Bronx Family's Christmas Display Is 'So Bad, It's Good' | WAMU 88.5 - American University Radio
Filed Under:

Bronx Family's Christmas Display Is 'So Bad, It's Good'

Play associated audio

A few strings of lights and an inflatable Santa are enough for some people when it comes to holiday decorations. But not for the Garabedian family of the Bronx, whose over-the-top Christmas displays have been a traffic-snarling must-see for nearly four decades. And "traditional" is definitely not the right word for this holiday attraction.

The first giveaway might be the music the Garabedians play through speakers outside their home. Instead of a Christmas carol, you're more likely to hear a hit single from a singer like Engelbert Humperdinck.

While you will find Dasher, Dancer and the rest of Santa's reindeer crew up on the second-story deck, the Garabedians' massive holiday display also features life-size figures of other notables generally not associated with Christmas, including Elizabeth Taylor, Marilyn Monroe, Cher and Michael Jackson.

It's a spectacle that generates an annual long line of cars cruising slowly past the family's two-story house in an ordinarily quiet residential neighborhood.

Gary Garabedian's mother started the tradition of decorating the house in 1973 as a way to give back to the community. Garabedian was 9 at the time. He says it started off small, with just a few dolls. Now, they have more than 150 mannequins. Many are robotic. Some simply move their heads or hands. Others play instruments.

"Some are dancing the waltz — the Beauty and the Beast is doing the whole waltz," he says. Some of the chandeliers spin, too, he adds.

There's even a Liberace-like mannequin playing a Steinway piano that looks like the real thing. The Garabedians make the fiberglass mannequins themselves.

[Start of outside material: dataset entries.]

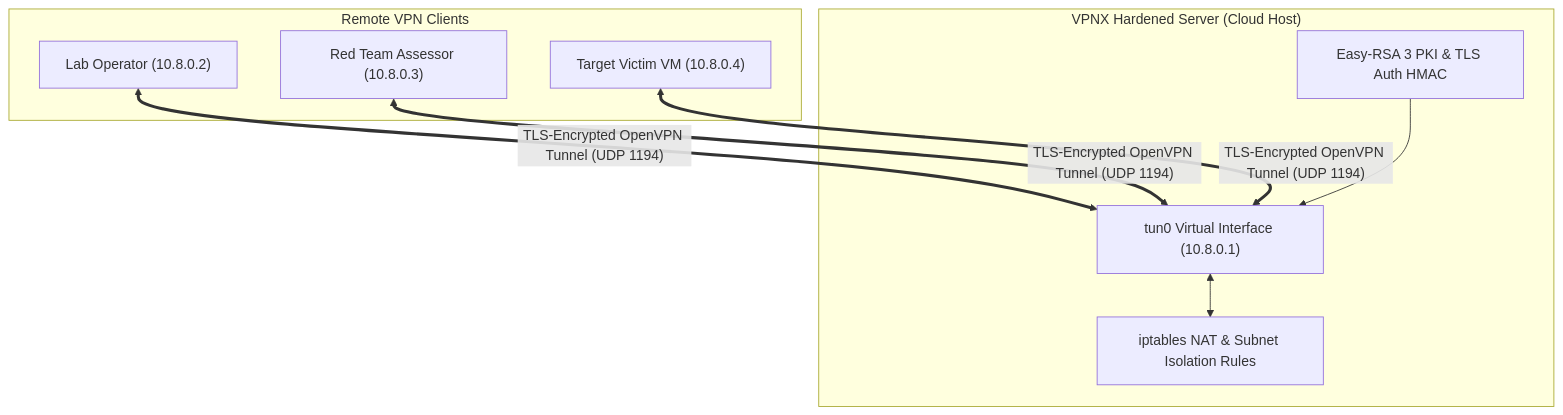
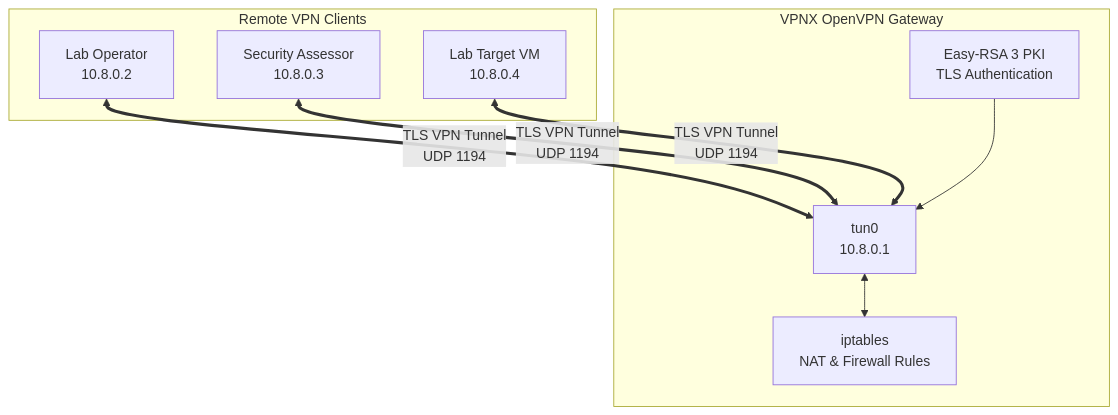
The diagram in README.md (Mr-N1ck/vpnx), drawn with Mermaid before and after one commit. The commit also changed other lines of this file, not shown here.

````diff
--- a/README.md
+++ b/README.md
@@ -26,21 +53,22 @@
 ```mermaid
 flowchart TD
+
     subgraph Clients["Remote VPN Clients"]
-        C1["Lab Operator (10.8.0.2)"]
-        C2["Red Team Assessor (10.8.0.3)"]
-        C3["Target Victim VM (10.8.0.4)"]
+        C1["Lab Operator<br/>10.8.0.2"]
+        C2["Security Assessor<br/>10.8.0.3"]
+        C3["Lab Target VM<br/>10.8.0.4"]
     end
 
-    subgraph Gateway["VPNX Hardened Server (Cloud Host)"]
-        TUN["tun0 Virtual Interface (10.8.0.1)"]
-        PKI["Easy-RSA 3 PKI & TLS Auth HMAC"]
-        IPTABLES["iptables NAT & Subnet Isolation Rules"]
+    subgraph Gateway["VPNX OpenVPN Gateway"]
+        TUN["tun0<br/>10.8.0.1"]
+        PKI["Easy-RSA 3 PKI<br/>TLS Authentication"]
+        FW["iptables<br/>NAT & Firewall Rules"]
     end
 
-    C1 <== TLS-Encrypted OpenVPN Tunnel (UDP 1194) ==> TUN
-    C2 <== TLS-Encrypted OpenVPN Tunnel (UDP 1194) ==> TUN
-    C3 <== TLS-Encrypted OpenVPN Tunnel (UDP 1194) ==> TUN
+    C1 <== "TLS VPN Tunnel<br/>UDP 1194" ==> TUN
+    C2 <== "TLS VPN Tunnel<br/>UDP 1194" ==> TUN
+    C3 <== "TLS VPN Tunnel<br/>UDP 1194" ==> TUN
 
-    TUN <--> IPTABLES
+    TUN <--> FW
     PKI --> TUN
 ```
````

The family's in the dressmaking business, so the mannequins get outfitted in fashions you might see on the red carpet.

"It's so over-the-top. It's kind of like, it's so bad it's good. I think it's just great," says Paul Lurrie, who drove 40 minutes from Belle Harbor in Queens to see the elaborate display.

Connie Hardy lives on the other side of the Bronx. She came to see the house with her family and best friend. She says it makes her feel like a kid again. "It's just phenomenal. I can do this every day. Come and see this every day," she says.

This was Hardy's first time here, but for a lot of people, it's a holiday tradition. "I love this house. This is awesome. Every year is different. They always add different characters," says Damaris Rios, who has been coming for 20 years.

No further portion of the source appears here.